------ Entries supplied

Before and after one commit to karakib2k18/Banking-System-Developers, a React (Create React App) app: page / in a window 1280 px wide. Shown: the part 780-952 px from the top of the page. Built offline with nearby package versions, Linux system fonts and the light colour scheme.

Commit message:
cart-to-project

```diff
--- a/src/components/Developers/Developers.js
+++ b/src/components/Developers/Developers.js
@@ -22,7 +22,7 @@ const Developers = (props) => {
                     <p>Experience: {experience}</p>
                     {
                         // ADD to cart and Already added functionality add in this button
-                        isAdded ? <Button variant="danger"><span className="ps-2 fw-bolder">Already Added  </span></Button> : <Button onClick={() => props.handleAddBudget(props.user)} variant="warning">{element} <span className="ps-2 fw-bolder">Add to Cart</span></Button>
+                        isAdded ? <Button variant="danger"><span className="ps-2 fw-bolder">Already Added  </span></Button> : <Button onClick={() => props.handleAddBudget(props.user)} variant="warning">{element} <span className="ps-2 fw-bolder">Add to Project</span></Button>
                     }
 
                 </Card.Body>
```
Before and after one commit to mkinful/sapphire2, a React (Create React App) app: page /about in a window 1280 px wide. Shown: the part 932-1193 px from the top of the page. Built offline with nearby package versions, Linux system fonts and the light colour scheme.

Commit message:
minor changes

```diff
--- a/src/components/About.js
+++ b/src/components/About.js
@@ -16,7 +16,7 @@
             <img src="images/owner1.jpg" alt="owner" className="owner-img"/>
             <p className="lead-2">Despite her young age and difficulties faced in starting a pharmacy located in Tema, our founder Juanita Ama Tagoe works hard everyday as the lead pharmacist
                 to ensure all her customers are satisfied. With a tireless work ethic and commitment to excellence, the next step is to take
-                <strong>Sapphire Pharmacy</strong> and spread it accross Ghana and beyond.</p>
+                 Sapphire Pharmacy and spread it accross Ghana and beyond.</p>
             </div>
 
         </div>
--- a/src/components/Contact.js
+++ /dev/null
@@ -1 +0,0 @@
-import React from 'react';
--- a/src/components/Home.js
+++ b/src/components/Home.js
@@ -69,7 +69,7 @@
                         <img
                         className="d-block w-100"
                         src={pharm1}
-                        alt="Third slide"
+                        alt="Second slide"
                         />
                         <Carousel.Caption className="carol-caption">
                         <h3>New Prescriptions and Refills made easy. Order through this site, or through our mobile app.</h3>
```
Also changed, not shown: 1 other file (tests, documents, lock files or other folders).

------------

## Work instruction
The answer must consist of every line above that holds the string "components", copied exactly.

## Reply
--- a/src/components/Developers/Developers.js
+++ b/src/components/Developers/Developers.js
--- a/src/components/About.js
+++ b/src/components/About.js
--- a/src/components/Contact.js
--- a/src/components/Home.js
+++ b/src/components/Home.js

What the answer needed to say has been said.